● **What needs to be done**: The answer is an exact repeat of the entries below, with the pictures omitted.

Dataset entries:
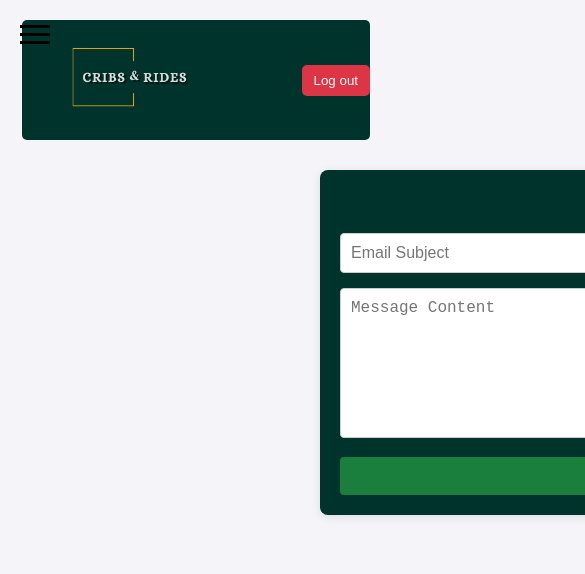
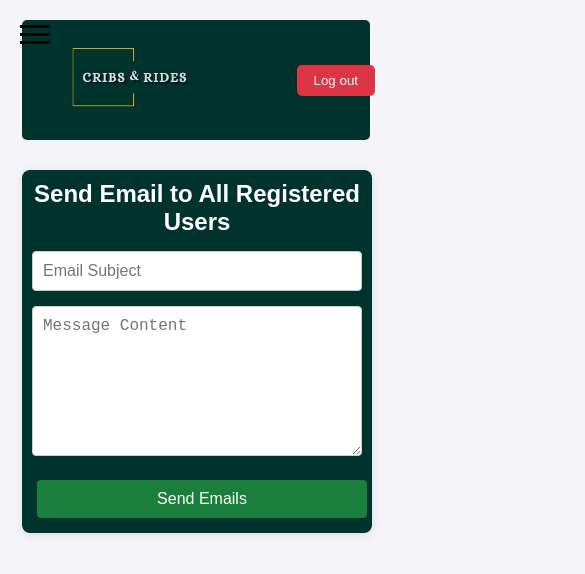
Before and after one commit to Iamlyongift/WheelHouse-dashboard, a React (Vite) app: page /sendemails in a window 390 px wide. Shown: the top 574 px of the page, 585 px wide, since content can reach past the window. Built offline with nearby package versions, Linux system fonts and the light colour scheme; sample sign-in values are in the browser's storage.

Commit message:
modified email component

```diff
--- a/src/css/AdminSendEmail.css
+++ b/src/css/AdminSendEmail.css
@@ -52,3 +52,16 @@
   .email-button:hover {
     background-color: #218838; /* Darker green on hover */
   }
+
+  @media (max-width: 768px){
+  .email-container {
+    background-color: #00332c;
+    border-radius: 8px;
+    box-shadow: 0 2px 10px rgba(0, 0, 0, 0.1);
+    width: 100%;
+    margin-top: 30px;
+    margin-left: 2px;
+    padding: 10px;
+    font-family: Arial, sans-serif;
+  }
+}
--- a/src/css/Header.css
+++ b/src/css/Header.css
@@ -8,7 +8,7 @@
     border-radius: 5px;
 }
 
-/* #f8b400 */
+
 .logo{
     width: 180px;
     height: 100px;
@@ -23,7 +23,7 @@ button {
     padding: 8px 12px;
     cursor: pointer;
     transition: background-color 0.3s;
-    margin-: 5px;
+    margin: 5px;
   }
 
 @media (max-width: 768px) {
```
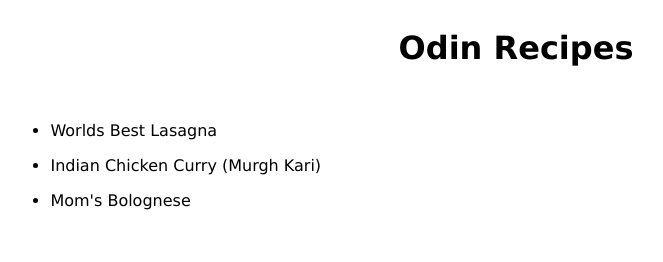
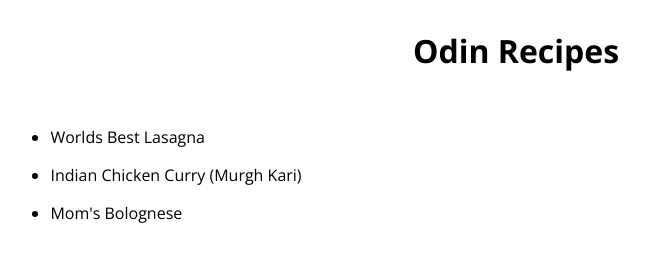
Before and after one commit to niklonberg/odin-recipes, a plain HTML site: page index.html in a window 1280 px wide. Shown: the whole page, without its empty margins (124-787 px from the left). Drawn offline with nearby package versions, Linux system fonts and the light colour scheme.

Commit message:
Add Open Sans font, move font family css rule to body selector

```diff
--- a/index.html
+++ b/index.html
@@ -6,6 +6,9 @@
     <meta name="viewport" content="width=device-width, initial-scale=1.0">
     <title>Odin Recipes</title>
     <link rel="stylesheet" href="styles/style.css">
+    <link rel="preconnect" href="https://fonts.googleapis.com">
+    <link rel="preconnect" href="https://fonts.gstatic.com" crossorigin>
+    <link href="https://fonts.googleapis.com/css2?family=Open+Sans:ital,wght@0,300;0,400;0,700;1,300;1,400;1,700&family=Roboto:ital,wght@0,400;0,900;1,300&display=swap" rel="stylesheet">
 </head>
 <body>
     <div class="wrapper">
--- a/styles/recipes.css
+++ b/styles/recipes.css
@@ -1,6 +1,5 @@
 * {
     box-sizing: border-box;
-    font-family: Verdana, Tahoma, sans-serif;
 }
 
 body {
--- a/styles/style.css
+++ b/styles/style.css
@@ -1,11 +1,11 @@
 * {
     box-sizing: border-box;
-    font-family: Verdana, Tahoma, sans-serif;
 }
 
 body {
     display: flex;
     justify-content: center;
+    font-family: "Open Sans", Verdana, Tahoma, sans-serif;
 }
 
 .wrapper {
```
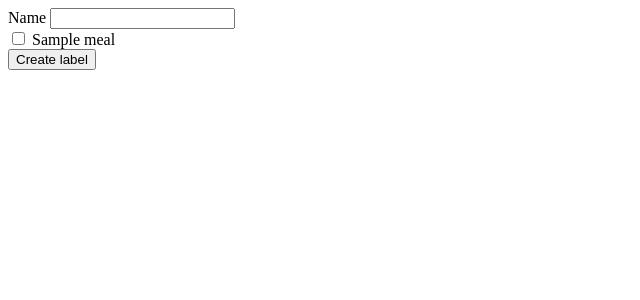
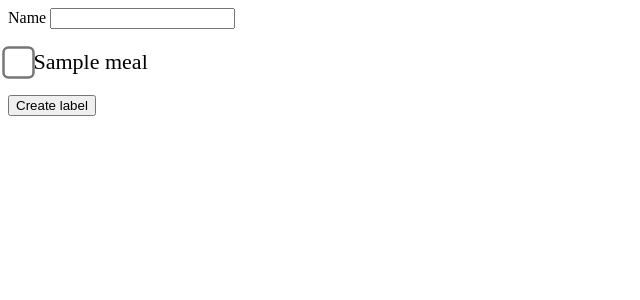
Before and after one commit to Fakor/DinnerVault, a Django app: page /main/create_label/ in a window 1280 px wide. Shown: the top 300 px of the page, without its empty margins (0-640 px from the left). Run offline with Django 3.2, Linux system fonts and the light colour scheme; a user stored in the database is signed in; tables that the repository leaves empty hold one stand-in row (values such as "Sample post"); parts of the project's set-up code (start-up, migrations or seed data) failed here and were passed over.

Commit message:
Bigger checkboxes on create label and first real use of css

```diff
--- a/glufs/glufs/settings.py
+++ b/glufs/glufs/settings.py
@@ -126,6 +126,9 @@ USE_TZ = True
 
 # Static files (CSS, JavaScript, Images)
 # https://docs.djangoproject.com/en/2.2/howto/static-files/
-
 STATIC_URL = '/static/'
 STATIC_ROOT = os.path.join(BASE_DIR, "static/")
+STATICFILES_DIRS = [
+    os.path.join(BASE_DIR, "my_statics"),
+    '/var/www/static/',
+]
--- a/glufs/main/templates/main/create_label.html
+++ b/glufs/main/templates/main/create_label.html
@@ -1,23 +1,28 @@
 <!DOCTYPE html>
 <html lang="sv">
 <head>
+    {% load static %}
+    <link rel='stylesheet' href="{% static '/main/css/base.css' %}">
     <meta charset="UTF-8">
     <title>Create label</title>
-
+</head>
+<body>
     <form action="{% url 'create_label' %}" method="post">
     {% csrf_token %}
     Name <input type="text" name="label_name">
     <br>
     {% for meal in meals %}
-    <input type="checkbox" name="checked" value={{ meal.id }}> {{ meal.name }}
+        <p>
+        <span class="checkboxtext">
+        <input type="checkbox" class=largerCheckbox name="checked" value={{ meal.id }}> {{ meal.name }}
         <br>
+        </span>
+        </p>
     {% endfor %}
     <button type="submit" name="create_label" value="true">
         Create label
     </button>
     </form>
-</head>
-<body>
 
 </body>
 </html>
--- a/glufs/main/urls.py
+++ b/glufs/main/urls.py
@@ -1,5 +1,7 @@
 from django.conf.urls import url
 from django.urls import path
+from django.conf.urls.static import static
+from django.conf import settings
 
 from . import views
 
@@ -9,4 +11,4 @@ urlpatterns = [
     path('detail/<int:meal_id>/', views.detail, name='detail'),
     path('create/', views.create_meal, name='create_meal'),
     path('create_label/', views.create_label, name='create_label'),
-]
+] + static(settings.STATIC_URL, document_root=settings.STATIC_ROOT)
--- /dev/null
+++ b/glufs/my_statics/main/css/base.css
@@ -0,0 +1,16 @@
+input[type=checkbox]{
+    transform : scale(2.5);
+}
+
+/* Might want to wrap a span around your checkbox text */
+.checkboxtext
+{
+  /* Checkbox text */
+  font-size: 110%;
+  display: inline;
+}
+
+
+p {
+  font-size: 20px;
+}
```
Lines whose indentation alone changed are shown as unchanged.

● **Task response**:
Before and after one commit to Iamlyongift/WheelHouse-dashboard, a React (Vite) app: page /sendemails in a window 390 px wide. Shown: the top 574 px of the page, 585 px wide, since content can reach past the window. Built offline with nearby package versions, Linux system fonts and the light colour scheme; sample sign-in values are in the browser's storage.

Commit message:
modified email component

```diff
--- a/src/css/AdminSendEmail.css
+++ b/src/css/AdminSendEmail.css
@@ -52,3 +52,16 @@
   .email-button:hover {
     background-color: #218838; /* Darker green on hover */
   }
+
+  @media (max-width: 768px){
+  .email-container {
+    background-color: #00332c;
+    border-radius: 8px;
+    box-shadow: 0 2px 10px rgba(0, 0, 0, 0.1);
+    width: 100%;
+    margin-top: 30px;
+    margin-left: 2px;
+    padding: 10px;
+    font-family: Arial, sans-serif;
+  }
+}
--- a/src/css/Header.css
+++ b/src/css/Header.css
@@ -8,7 +8,7 @@
     border-radius: 5px;
 }
 
-/* #f8b400 */
+
 .logo{
     width: 180px;
     height: 100px;
@@ -23,7 +23,7 @@ button {
     padding: 8px 12px;
     cursor: pointer;
     transition: background-color 0.3s;
-    margin-: 5px;
+    margin: 5px;
   }
 
 @media (max-width: 768px) {
```
Before and after one commit to niklonberg/odin-recipes, a plain HTML site: page index.html in a window 1280 px wide. Shown: the whole page, without its empty margins (124-787 px from the left). Drawn offline with nearby package versions, Linux system fonts and the light colour scheme.

Commit message:
Add Open Sans font, move font family css rule to body selector

```diff
--- a/index.html
+++ b/index.html
@@ -6,6 +6,9 @@
     <meta name="viewport" content="width=device-width, initial-scale=1.0">
     <title>Odin Recipes</title>
     <link rel="stylesheet" href="styles/style.css">
+    <link rel="preconnect" href="https://fonts.googleapis.com">
+    <link rel="preconnect" href="https://fonts.gstatic.com" crossorigin>
+    <link href="https://fonts.googleapis.com/css2?family=Open+Sans:ital,wght@0,300;0,400;0,700;1,300;1,400;1,700&family=Roboto:ital,wght@0,400;0,900;1,300&display=swap" rel="stylesheet">
 </head>
 <body>
     <div class="wrapper">
--- a/styles/recipes.css
+++ b/styles/recipes.css
@@ -1,6 +1,5 @@
 * {
     box-sizing: border-box;
-    font-family: Verdana, Tahoma, sans-serif;
 }
 
 body {
--- a/styles/style.css
+++ b/styles/style.css
@@ -1,11 +1,11 @@
 * {
     box-sizing: border-box;
-    font-family: Verdana, Tahoma, sans-serif;
 }
 
 body {
     display: flex;
     justify-content: center;
+    font-family: "Open Sans", Verdana, Tahoma, sans-serif;
 }
 
 .wrapper {
```
Before and after one commit to Fakor/DinnerVault, a Django app: page /main/create_label/ in a window 1280 px wide. Shown: the top 300 px of the page, without its empty margins (0-640 px from the left). Run offline with Django 3.2, Linux system fonts and the light colour scheme; a user stored in the database is signed in; tables that the repository leaves empty hold one stand-in row (values such as "Sample post"); parts of the project's set-up code (start-up, migrations or seed data) failed here and were passed over.

Commit message:
Bigger checkboxes on create label and first real use of css

```diff
--- a/glufs/glufs/settings.py
+++ b/glufs/glufs/settings.py
@@ -126,6 +126,9 @@ USE_TZ = True
 
 # Static files (CSS, JavaScript, Images)
 # https://docs.djangoproject.com/en/2.2/howto/static-files/
-
 STATIC_URL = '/static/'
 STATIC_ROOT = os.path.join(BASE_DIR, "static/")
+STATICFILES_DIRS = [
+    os.path.join(BASE_DIR, "my_statics"),
+    '/var/www/static/',
+]
--- a/glufs/main/templates/main/create_label.html
+++ b/glufs/main/templates/main/create_label.html
@@ -1,23 +1,28 @@
 <!DOCTYPE html>
 <html lang="sv">
 <head>
+    {% load static %}
+    <link rel='stylesheet' href="{% static '/main/css/base.css' %}">
     <meta charset="UTF-8">
     <title>Create label</title>
-
+</head>
+<body>
     <form action="{% url 'create_label' %}" method="post">
     {% csrf_token %}
     Name <input type="text" name="label_name">
     <br>
     {% for meal in meals %}
-    <input type="checkbox" name="checked" value={{ meal.id }}> {{ meal.name }}
+        <p>
+        <span class="checkboxtext">
+        <input type="checkbox" class=largerCheckbox name="checked" value={{ meal.id }}> {{ meal.name }}
         <br>
+        </span>
+        </p>
     {% endfor %}
     <button type="submit" name="create_label" value="true">
         Create label
     </button>
     </form>
-</head>
-<body>
 
 </body>
 </html>
--- a/glufs/main/urls.py
+++ b/glufs/main/urls.py
@@ -1,5 +1,7 @@
 from django.conf.urls import url
 from django.urls import path
+from django.conf.urls.static import static
+from django.conf import settings
 
 from . import views
 
@@ -9,4 +11,4 @@ urlpatterns = [
     path('detail/<int:meal_id>/', views.detail, name='detail'),
     path('create/', views.create_meal, name='create_meal'),
     path('create_label/', views.create_label, name='create_label'),
-]
+] + static(settings.STATIC_URL, document_root=settings.STATIC_ROOT)
--- /dev/null
+++ b/glufs/my_statics/main/css/base.css
@@ -0,0 +1,16 @@
+input[type=checkbox]{
+    transform : scale(2.5);
+}
+
+/* Might want to wrap a span around your checkbox text */
+.checkboxtext
+{
+  /* Checkbox text */
+  font-size: 110%;
+  display: inline;
+}
+
+
+p {
+  font-size: 20px;
+}
```
Lines whose indentation alone changed are shown as unchanged.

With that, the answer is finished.